◆ What the task requires: Every line of the material must be restated exactly, though not its pictures.

##### Records for the exercise

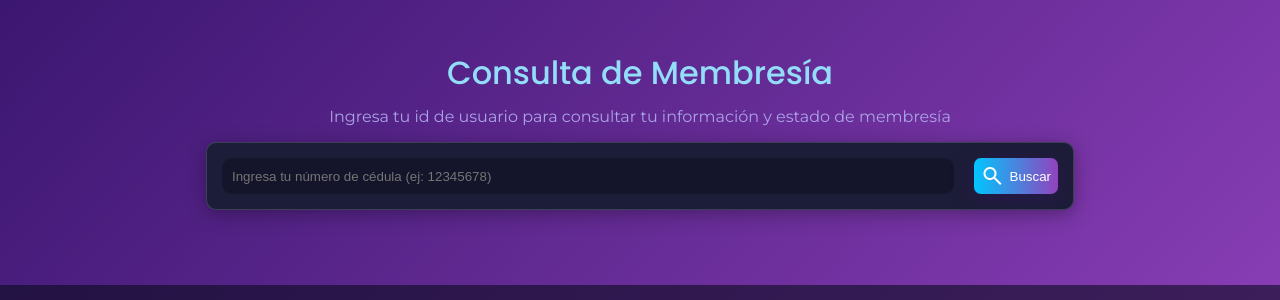
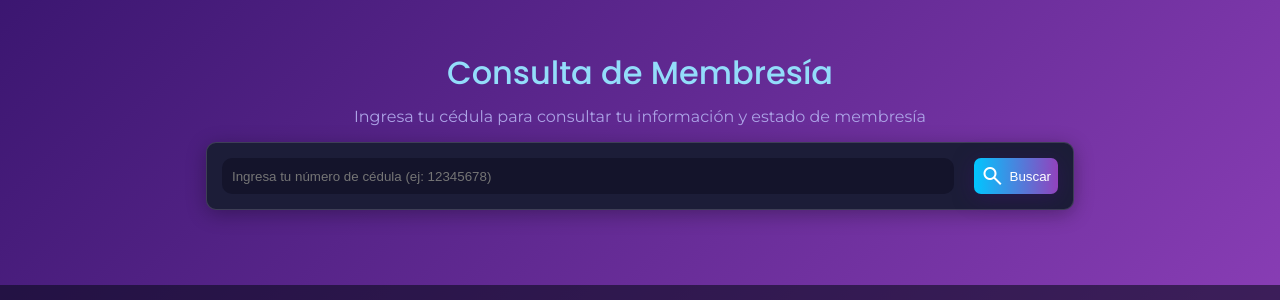
Before and after one commit to DiegoAlviarez/FIT-GYM-PRO, a CodeIgniter 4 app: the page made by app/Views/index.php in a window 1280 px wide. Shown: the part 819-1119 px from the top of the page. Run offline with PHP 8.4 and a stand-in for CodeIgniter, Linux system fonts and the light colour scheme; the template is opened without the code that fills it, so the values that code supplies are empty; some libraries are stand-ins or nearby versions.

Commit message:
Arreglo en una ruta

```diff
--- a/app/Views/gestion.php
+++ b/app/Views/gestion.php
@@ -18,7 +18,7 @@
                 <p>Gestión de usuarios y membresías</p>
             </div>
             <div>
-                <a href="<?= base_url('gestion_instructores') ?>">
+                <a href="<?= base_url('gestion/instructores') ?>">
                     <input type="button" value="Instructores" class="btn-cambio">
                 </a>
                 <a href="<?= base_url('login') ?>">
--- a/app/Views/index.php
+++ b/app/Views/index.php
@@ -36,7 +36,7 @@
     <!-- Buscador de Membresías -->
     <section class="centrado1">
         <h1 class="titulo-consulta">Consulta de Membresía</h1>
-        <p class="parrafo-consulta"> Ingresa tu id de usuario para consultar tu información y estado de membresía</p>
+        <p class="parrafo-consulta"> Ingresa tu cédula para consultar tu información y estado de membresía</p>
         <div class="contenedor-buscador">
             <input type="text" id="buscar" placeholder="Ingresa tu número de cédula (ej: 12345678)">
             <button onclick="buscarUsuario()" class="btn-buscar">
```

##########

◆ Exercise output:
Before and after one commit to DiegoAlviarez/FIT-GYM-PRO, a CodeIgniter 4 app: the page made by app/Views/index.php in a window 1280 px wide. Shown: the part 819-1119 px from the top of the page. Run offline with PHP 8.4 and a stand-in for CodeIgniter, Linux system fonts and the light colour scheme; the template is opened without the code that fills it, so the values that code supplies are empty; some libraries are stand-ins or nearby versions.

Commit message:
Arreglo en una ruta

```diff
--- a/app/Views/gestion.php
+++ b/app/Views/gestion.php
@@ -18,7 +18,7 @@
                 <p>Gestión de usuarios y membresías</p>
             </div>
             <div>
-                <a href="<?= base_url('gestion_instructores') ?>">
+                <a href="<?= base_url('gestion/instructores') ?>">
                     <input type="button" value="Instructores" class="btn-cambio">
                 </a>
                 <a href="<?= base_url('login') ?>">
--- a/app/Views/index.php
+++ b/app/Views/index.php
@@ -36,7 +36,7 @@
     <!-- Buscador de Membresías -->
     <section class="centrado1">
         <h1 class="titulo-consulta">Consulta de Membresía</h1>
-        <p class="parrafo-consulta"> Ingresa tu id de usuario para consultar tu información y estado de membresía</p>
+        <p class="parrafo-consulta"> Ingresa tu cédula para consultar tu información y estado de membresía</p>
         <div class="contenedor-buscador">
             <input type="text" id="buscar" placeholder="Ingresa tu número de cédula (ej: 12345678)">
             <button onclick="buscarUsuario()" class="btn-buscar">
```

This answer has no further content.